[Exercise]: Read the data below line by line and state how many lines hold "textTransform". Nothing else belongs in the answer.

[Source material]:
>>>

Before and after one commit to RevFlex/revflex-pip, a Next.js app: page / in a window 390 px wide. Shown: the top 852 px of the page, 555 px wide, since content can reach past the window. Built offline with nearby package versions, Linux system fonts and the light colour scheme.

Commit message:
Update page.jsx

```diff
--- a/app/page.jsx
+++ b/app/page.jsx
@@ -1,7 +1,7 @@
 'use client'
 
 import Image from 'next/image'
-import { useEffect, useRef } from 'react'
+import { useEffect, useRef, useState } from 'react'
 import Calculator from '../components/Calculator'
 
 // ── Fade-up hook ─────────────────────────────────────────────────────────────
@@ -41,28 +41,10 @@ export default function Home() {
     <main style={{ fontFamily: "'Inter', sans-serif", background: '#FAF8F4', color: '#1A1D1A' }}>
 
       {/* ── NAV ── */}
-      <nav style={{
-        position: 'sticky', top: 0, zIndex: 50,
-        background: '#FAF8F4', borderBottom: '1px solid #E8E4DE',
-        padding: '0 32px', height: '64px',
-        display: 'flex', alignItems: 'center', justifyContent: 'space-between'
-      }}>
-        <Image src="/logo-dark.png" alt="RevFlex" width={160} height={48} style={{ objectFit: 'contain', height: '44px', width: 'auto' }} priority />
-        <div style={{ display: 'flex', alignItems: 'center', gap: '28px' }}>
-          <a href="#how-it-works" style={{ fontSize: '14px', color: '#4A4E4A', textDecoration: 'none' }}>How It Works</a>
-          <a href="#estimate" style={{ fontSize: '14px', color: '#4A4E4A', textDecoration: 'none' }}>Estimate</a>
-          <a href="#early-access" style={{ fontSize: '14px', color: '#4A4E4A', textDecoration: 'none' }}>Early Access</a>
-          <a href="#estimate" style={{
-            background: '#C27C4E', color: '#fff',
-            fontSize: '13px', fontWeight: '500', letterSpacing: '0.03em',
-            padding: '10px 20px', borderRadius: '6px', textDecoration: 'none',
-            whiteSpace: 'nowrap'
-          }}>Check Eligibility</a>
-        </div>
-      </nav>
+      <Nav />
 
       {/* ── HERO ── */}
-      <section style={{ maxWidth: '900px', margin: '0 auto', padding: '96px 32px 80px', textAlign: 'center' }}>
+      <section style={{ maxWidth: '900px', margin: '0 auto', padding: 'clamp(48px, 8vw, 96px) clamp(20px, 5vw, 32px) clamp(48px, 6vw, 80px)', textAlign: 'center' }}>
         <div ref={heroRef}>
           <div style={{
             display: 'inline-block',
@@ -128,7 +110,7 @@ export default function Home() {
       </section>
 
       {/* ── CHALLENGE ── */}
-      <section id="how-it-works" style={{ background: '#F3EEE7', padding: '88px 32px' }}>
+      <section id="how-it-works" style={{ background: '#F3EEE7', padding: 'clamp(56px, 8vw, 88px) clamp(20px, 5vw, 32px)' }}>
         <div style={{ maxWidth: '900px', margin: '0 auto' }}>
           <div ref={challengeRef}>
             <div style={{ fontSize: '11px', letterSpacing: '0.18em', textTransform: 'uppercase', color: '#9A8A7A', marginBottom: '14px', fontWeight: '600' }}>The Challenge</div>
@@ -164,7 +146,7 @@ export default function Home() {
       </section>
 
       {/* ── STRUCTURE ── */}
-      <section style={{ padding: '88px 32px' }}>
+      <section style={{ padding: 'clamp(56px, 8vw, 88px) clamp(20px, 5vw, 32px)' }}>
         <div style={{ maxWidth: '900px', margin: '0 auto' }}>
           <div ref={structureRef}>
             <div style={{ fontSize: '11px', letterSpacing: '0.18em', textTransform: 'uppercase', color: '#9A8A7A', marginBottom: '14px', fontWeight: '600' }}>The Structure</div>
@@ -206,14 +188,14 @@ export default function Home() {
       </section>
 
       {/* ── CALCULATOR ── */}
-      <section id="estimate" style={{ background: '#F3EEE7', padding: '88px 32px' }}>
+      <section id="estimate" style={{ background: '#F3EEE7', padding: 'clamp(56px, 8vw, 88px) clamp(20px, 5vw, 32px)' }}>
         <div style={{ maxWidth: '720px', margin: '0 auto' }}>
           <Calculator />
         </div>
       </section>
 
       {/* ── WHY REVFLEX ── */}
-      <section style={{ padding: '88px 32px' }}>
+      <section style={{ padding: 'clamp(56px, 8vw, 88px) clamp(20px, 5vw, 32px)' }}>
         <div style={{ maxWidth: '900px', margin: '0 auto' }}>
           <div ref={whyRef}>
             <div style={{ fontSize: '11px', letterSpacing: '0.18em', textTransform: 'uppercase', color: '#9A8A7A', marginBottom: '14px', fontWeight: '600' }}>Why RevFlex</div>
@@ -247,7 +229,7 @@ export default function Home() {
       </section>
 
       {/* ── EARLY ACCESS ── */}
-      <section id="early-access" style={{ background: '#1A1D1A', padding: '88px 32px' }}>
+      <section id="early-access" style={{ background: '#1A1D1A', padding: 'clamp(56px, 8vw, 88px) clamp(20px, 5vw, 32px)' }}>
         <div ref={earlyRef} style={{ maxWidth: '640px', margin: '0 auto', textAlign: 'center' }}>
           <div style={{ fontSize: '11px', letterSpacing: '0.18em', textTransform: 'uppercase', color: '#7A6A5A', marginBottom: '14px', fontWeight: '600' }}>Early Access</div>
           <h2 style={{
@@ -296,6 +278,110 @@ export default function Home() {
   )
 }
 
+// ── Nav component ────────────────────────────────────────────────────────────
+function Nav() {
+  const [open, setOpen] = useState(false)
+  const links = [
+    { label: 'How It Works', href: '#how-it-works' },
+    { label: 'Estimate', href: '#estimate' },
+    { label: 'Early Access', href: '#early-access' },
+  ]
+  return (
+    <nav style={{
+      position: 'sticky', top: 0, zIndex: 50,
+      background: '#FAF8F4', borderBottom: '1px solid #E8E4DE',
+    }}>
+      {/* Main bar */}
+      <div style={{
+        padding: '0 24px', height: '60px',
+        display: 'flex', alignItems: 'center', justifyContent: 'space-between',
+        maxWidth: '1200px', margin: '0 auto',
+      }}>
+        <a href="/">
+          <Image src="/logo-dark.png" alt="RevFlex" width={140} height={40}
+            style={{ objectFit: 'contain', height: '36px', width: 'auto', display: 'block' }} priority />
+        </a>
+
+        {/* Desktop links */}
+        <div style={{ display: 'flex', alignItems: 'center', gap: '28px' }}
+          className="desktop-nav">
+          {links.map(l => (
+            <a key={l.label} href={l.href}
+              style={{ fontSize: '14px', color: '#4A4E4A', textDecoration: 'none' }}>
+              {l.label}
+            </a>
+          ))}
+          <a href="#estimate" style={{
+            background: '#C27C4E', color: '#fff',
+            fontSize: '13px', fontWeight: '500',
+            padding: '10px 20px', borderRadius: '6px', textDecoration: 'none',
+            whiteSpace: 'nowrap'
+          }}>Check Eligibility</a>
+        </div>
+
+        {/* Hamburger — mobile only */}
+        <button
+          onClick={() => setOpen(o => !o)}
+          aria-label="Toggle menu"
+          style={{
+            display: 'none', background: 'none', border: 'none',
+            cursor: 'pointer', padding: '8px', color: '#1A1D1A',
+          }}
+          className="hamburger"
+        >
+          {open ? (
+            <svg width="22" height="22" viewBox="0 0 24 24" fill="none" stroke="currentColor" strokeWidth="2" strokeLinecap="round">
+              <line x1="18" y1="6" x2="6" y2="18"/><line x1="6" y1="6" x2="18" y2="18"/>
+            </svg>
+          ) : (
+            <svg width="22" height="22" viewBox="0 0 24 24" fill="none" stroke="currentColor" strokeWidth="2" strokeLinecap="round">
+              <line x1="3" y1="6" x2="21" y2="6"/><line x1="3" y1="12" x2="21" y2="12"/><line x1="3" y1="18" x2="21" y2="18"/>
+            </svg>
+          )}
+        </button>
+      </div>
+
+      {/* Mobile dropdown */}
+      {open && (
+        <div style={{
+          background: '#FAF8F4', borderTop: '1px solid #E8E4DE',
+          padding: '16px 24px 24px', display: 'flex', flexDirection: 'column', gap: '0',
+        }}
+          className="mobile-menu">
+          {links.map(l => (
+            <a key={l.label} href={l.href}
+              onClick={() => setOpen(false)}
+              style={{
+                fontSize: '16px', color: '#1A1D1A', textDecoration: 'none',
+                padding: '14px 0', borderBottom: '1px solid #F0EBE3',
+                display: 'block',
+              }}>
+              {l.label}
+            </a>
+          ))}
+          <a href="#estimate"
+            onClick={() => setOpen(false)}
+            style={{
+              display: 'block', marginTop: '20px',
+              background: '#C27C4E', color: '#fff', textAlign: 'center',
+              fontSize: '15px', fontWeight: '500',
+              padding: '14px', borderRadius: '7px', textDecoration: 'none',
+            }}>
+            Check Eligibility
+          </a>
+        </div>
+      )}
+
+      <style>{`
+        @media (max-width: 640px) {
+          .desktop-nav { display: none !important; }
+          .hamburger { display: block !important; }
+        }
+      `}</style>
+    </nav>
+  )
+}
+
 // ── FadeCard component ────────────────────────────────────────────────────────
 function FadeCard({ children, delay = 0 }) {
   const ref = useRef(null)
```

<<<

[Result]: 4